§ MATERIAL FOR THIS EXERCISE:
---------------

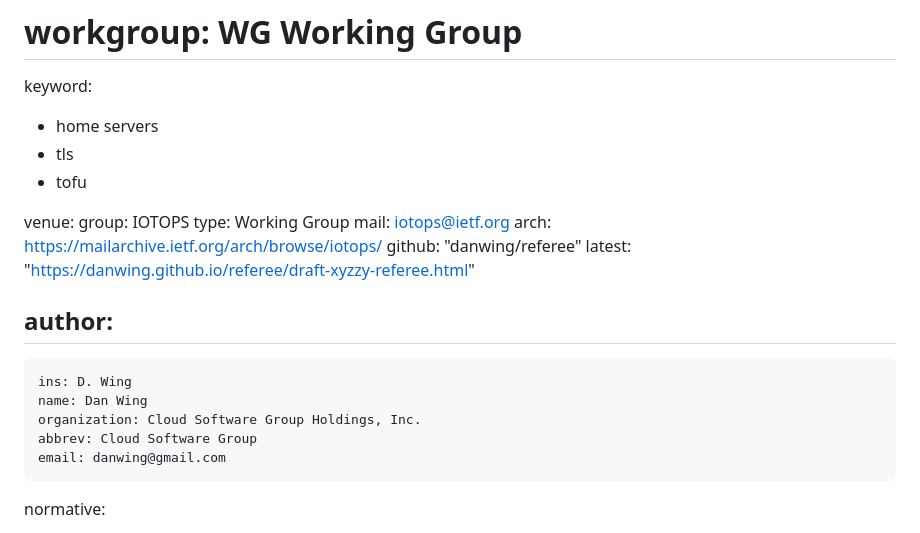
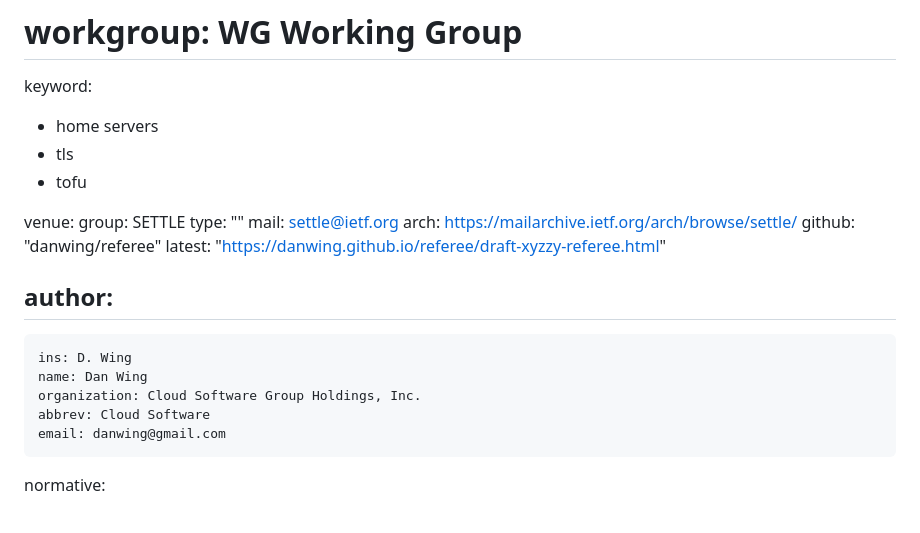
Before and after one commit to danwing/referee, a Markdown page: draft-xyzzy-referee.md, the part around the change. Rendered like a GitHub page.

Commit message:
change to SETTLE

```diff
--- a/draft-xyzzy-referee.md
+++ b/draft-xyzzy-referee.md
@@ -17,10 +17,10 @@ keyword:
  - tofu
 
 venue:
-  group: IOTOPS
-  type: Working Group
-  mail: iotops@ietf.org
-  arch: https://mailarchive.ietf.org/arch/browse/iotops/
+  group: SETTLE
+  type: ""
+  mail: settle@ietf.org
+  arch: https://mailarchive.ietf.org/arch/browse/settle/
   github: "danwing/referee"
   latest: "https://danwing.github.io/referee/draft-xyzzy-referee.html"
 
@@ -29,7 +29,7 @@ author:
     ins: D. Wing
     name: Dan Wing
     organization: Cloud Software Group Holdings, Inc.
-    abbrev: Cloud Software Group
+    abbrev: Cloud Software
     email: danwing@gmail.com
 
 
```
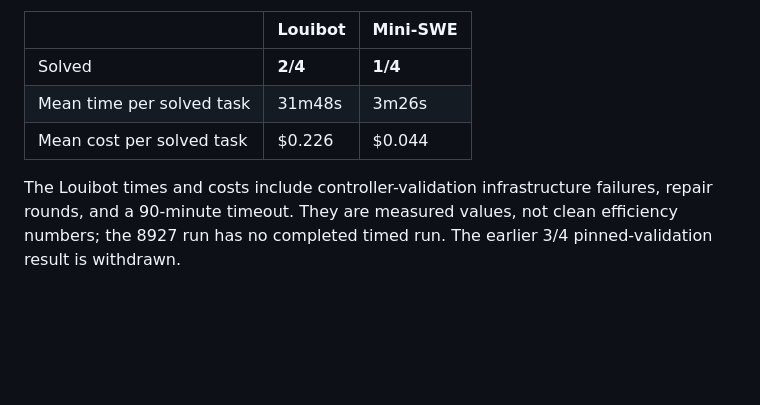
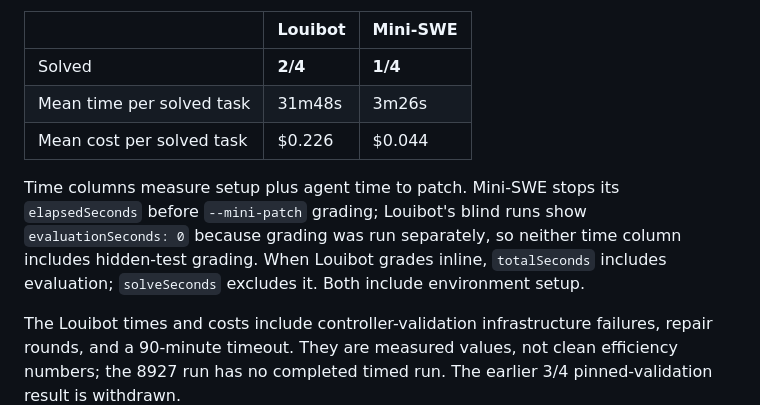
Before and after one commit to rkkautsar/louibot, a Markdown page: README.md, the part around the change. GitHub-like rendering; blank space fills up the shorter version.

Commit message:
Clarify benchmark time scope

```diff
--- a/README.md
+++ b/README.md
@@ -178,4 +178,6 @@ Louibot used `deepseek/deepseek-v4.1-flash`; Mini-SWE-Agent used `gpt-6-luna`. D
 | Mean time per solved task | 31m48s  | 3m26s    |
 | Mean cost per solved task | $0.226  | $0.044   |
 
+Time columns measure setup plus agent time to patch. Mini-SWE stops its `elapsedSeconds` before `--mini-patch` grading; Louibot's blind runs show `evaluationSeconds: 0` because grading was run separately, so neither time column includes hidden-test grading. When Louibot grades inline, `totalSeconds` includes evaluation; `solveSeconds` excludes it. Both include environment setup.
+
 The Louibot times and costs include controller-validation infrastructure failures, repair rounds, and a 90-minute timeout. They are measured values, not clean efficiency numbers; the 8927 run has no completed timed run. The earlier 3/4 pinned-validation result is withdrawn.
```
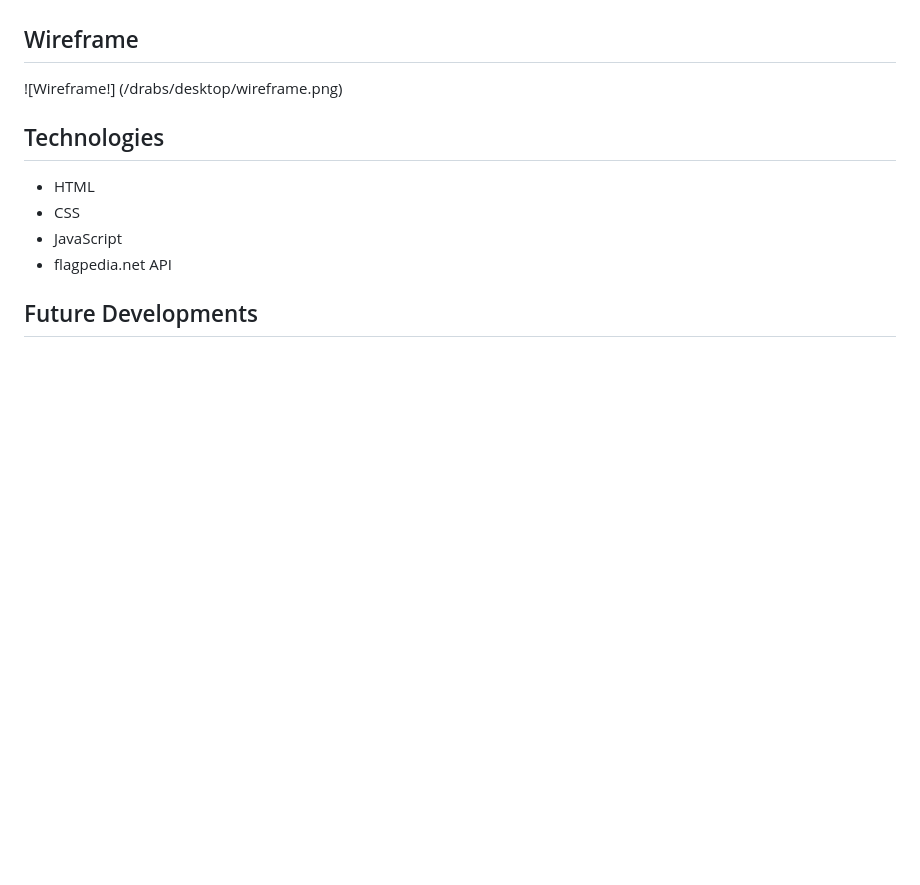
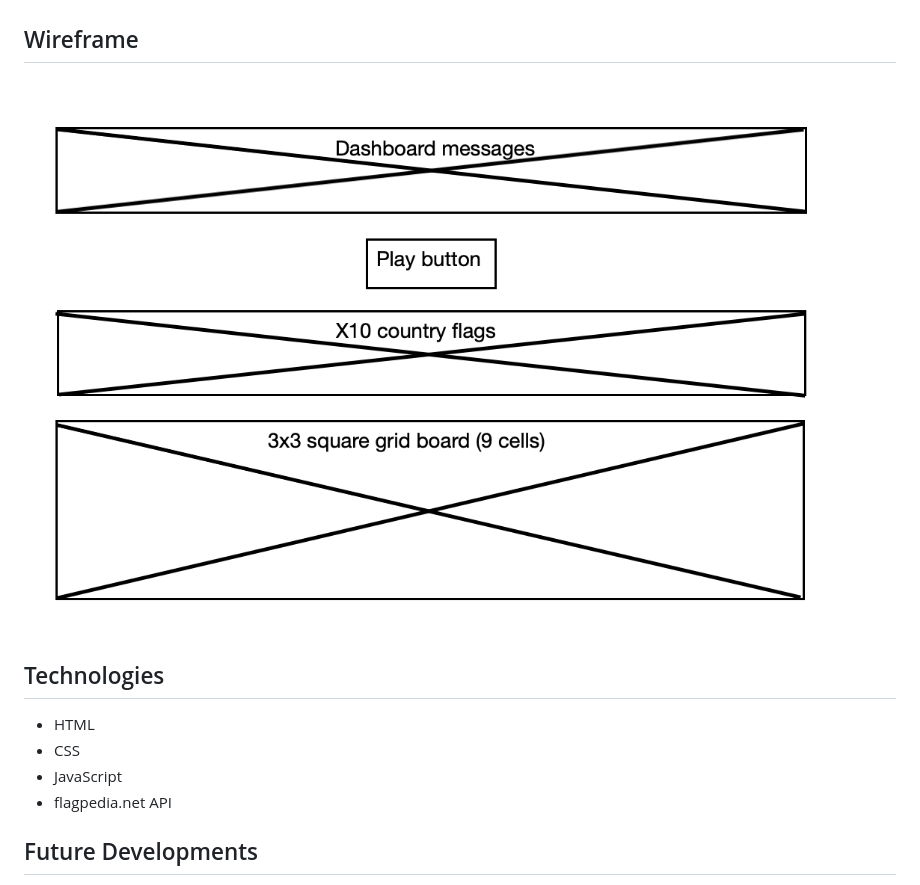
Before and after one commit to jdrabble/flag-game, a Markdown page: README.md, the part around the change. Drawn GitHub-style; pictures changed too: wireframe.png (added); blank space fills up the shorter version.

Commit message:
readme added wireframe

```diff
--- a/README.md
+++ b/README.md
@@ -27,7 +27,7 @@ A player needs to drag and drop each of the randomly displayed country flags ont
 
 ## Wireframe
 
-![Wireframe!] (/drabs/desktop/wireframe.png)
+![wireframe!](./wireframe.png "wireframe")
 
 ## Technologies
 
```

---------------

§ ACTIVITY: Search the listing for the word "referee". Copy every line in which it occurs.

§ RESULT OF THIS EXERCISE:
Before and after one commit to danwing/referee, a Markdown page: draft-xyzzy-referee.md, the part around the change. Rendered like a GitHub page.
--- a/draft-xyzzy-referee.md
+++ b/draft-xyzzy-referee.md
   github: "danwing/referee"
   latest: "https://danwing.github.io/referee/draft-xyzzy-referee.html"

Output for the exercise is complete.